Phylogenetic constraints on ecophysiological adaptations and specific resource requirements are likely to explain why some taxonomic/functional groups exhibit different richness patterns along climatic gradients. We used interpolated species elevational distribution data and climatic data to describe gymnosperm species richness variation along elevational and climatic gradients in the Himalayas. We compared the climatic and elevational distributions of gymnosperms to those previously found for bryophytes, ferns, and angiosperm tree lineages to understand the respective drivers of species richness. We divided our study location into three regions: Eastern; Central; and Western Himalayas, in each calculating gymnosperm species richness per 100-m band elevational interval by determining the sum of species with overlapping elevational distributions. Using linear regression, we analyzed the relationship between species’ elevational mid-point and species’ elevational range size to test the Rapoport’s rule for gymnosperms in the Himalayas. Generalized linear models were used to test if potential evapotranspiration, growing degree days, and the number of rainy days could predict the observed patterns of gymnosperm species richness. We used the non-linear least squares method to examine if species richness optima differed among the four taxa. We found supporting evidence for the elevational Rapoport’s rule in the distribution of gymnosperms, and we found a unimodal pattern in gymnosperm species richness with elevation, with the highest species richness observed at ca. 3000 m. We also found a unimodal pattern of gymnosperm species richness along both the potential evapotranspiration and growing degree day gradients, while the relationship between species richness and the number of rainy days per year was non-significant. Gymnosperm species richness peaked at higher elevations than for any other plant functional group. Our results are consistent with the view that differences in response of contrasting plant taxonomic groups with elevation can be explained by differences in energy requirements and competitive interactions.

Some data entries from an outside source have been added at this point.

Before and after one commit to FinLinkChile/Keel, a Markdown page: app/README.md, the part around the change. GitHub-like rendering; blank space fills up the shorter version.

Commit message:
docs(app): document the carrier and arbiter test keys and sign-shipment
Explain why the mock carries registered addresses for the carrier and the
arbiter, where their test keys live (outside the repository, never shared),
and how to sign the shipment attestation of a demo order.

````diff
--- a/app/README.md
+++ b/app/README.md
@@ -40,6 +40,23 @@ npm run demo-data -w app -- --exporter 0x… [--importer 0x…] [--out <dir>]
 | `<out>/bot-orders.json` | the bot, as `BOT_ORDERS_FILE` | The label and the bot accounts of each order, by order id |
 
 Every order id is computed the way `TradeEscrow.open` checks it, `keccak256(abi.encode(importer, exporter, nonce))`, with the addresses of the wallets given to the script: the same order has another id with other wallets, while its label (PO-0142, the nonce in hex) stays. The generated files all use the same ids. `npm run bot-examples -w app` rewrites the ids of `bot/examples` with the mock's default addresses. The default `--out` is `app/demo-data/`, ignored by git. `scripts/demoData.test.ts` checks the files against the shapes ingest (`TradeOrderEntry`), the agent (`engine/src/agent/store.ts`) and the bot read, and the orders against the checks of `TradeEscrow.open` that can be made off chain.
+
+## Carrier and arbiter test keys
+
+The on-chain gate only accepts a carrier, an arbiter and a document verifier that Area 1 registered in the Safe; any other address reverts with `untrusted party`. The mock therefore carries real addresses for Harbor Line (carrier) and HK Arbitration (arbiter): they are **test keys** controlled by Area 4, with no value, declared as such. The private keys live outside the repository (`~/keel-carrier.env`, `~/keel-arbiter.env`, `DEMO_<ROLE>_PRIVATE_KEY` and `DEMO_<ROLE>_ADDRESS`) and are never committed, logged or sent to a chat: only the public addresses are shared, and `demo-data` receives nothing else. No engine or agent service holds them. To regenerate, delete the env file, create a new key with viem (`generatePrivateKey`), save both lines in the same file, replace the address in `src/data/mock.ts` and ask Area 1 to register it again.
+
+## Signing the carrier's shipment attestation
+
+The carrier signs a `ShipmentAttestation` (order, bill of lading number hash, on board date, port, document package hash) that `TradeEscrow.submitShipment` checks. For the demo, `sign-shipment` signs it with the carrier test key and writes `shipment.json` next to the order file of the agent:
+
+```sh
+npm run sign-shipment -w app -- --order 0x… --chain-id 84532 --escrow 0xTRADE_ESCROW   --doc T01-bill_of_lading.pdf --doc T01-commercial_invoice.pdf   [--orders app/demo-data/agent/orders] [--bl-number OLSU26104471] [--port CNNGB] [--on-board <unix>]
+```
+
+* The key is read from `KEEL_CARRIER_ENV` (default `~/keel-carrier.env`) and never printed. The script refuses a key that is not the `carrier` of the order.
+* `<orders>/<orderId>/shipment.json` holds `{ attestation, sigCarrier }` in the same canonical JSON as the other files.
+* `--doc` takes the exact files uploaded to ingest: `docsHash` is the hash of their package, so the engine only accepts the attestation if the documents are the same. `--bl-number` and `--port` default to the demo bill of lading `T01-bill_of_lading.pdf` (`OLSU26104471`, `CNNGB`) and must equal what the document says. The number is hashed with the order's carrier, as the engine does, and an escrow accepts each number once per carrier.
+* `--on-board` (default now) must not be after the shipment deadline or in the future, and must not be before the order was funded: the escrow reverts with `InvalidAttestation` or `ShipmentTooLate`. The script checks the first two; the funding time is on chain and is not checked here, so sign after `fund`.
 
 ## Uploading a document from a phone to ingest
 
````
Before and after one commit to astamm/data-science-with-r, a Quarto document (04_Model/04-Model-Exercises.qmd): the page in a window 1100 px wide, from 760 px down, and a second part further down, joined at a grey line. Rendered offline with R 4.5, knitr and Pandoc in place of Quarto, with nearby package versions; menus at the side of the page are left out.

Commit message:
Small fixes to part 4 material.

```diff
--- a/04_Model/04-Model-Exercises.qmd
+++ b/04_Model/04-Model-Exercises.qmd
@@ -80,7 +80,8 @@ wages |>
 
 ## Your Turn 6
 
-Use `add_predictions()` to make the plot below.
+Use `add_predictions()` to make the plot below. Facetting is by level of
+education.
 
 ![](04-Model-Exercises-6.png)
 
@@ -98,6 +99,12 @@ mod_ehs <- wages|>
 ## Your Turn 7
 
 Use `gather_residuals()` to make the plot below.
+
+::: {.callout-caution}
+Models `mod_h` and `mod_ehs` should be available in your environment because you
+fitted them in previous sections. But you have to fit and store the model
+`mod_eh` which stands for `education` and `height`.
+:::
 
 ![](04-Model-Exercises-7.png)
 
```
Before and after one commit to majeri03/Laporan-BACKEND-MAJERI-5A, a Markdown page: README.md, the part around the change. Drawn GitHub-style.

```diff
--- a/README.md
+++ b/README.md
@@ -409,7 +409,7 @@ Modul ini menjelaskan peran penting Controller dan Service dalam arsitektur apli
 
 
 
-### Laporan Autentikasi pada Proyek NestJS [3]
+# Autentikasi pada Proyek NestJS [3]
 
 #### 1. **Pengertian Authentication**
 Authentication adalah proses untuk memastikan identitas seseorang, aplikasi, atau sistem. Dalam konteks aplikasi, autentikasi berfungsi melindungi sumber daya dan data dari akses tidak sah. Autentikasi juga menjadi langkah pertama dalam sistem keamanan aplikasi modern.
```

Opinions, Perspectives & Reviews

Steps towards decolonising biogeography

Biogeography has its origins in European colonialism. The legacies of colonial relations are evident in the distribution of practicing biogeographers, the direction of flow of biogeographical data, and the language used when describing and interpreting our studies. Biogeographers can address these legacies through increasing access to research data and publication outlets, improved recognition of collaborative relationships, and critically reflecting upon how our assumptions and perspectives might perpetuate colonial attitudes. Achieving these goals will improve not only inclusivity and equity within our field but also increase the diversity of insights and validity of our findings. If biogeography is to be a truly global science then decolonisation is a collective responsibility.


Early recognition by Ball and Hooker in 1878 of plant back-colonization (boomerang) events from Macaronesia to Africa

Recent work in island biogeography has shown that back-colonization (‘boomerang’ events) from islands to continents have occurred more frequently than previously understoodWe report possibly the earliest inference of this pattern, by John Ball and Joseph Dalton Hooker in a book published in 1878.



The spread of chytridiomycosis is causing the decline and extinction of many amphibian species worldwide. In a paper in this issue of Frontiers of Biogeography, Banks and colleagues show that the populations of south-east Australian alpine tree frog (Litoria verreauxii alpina) surviving the infection hold similar genetic diversity as unaffected ones, and that individuals with greater heterozygosity present reduced probability of infection. Photo credit: David Hunter.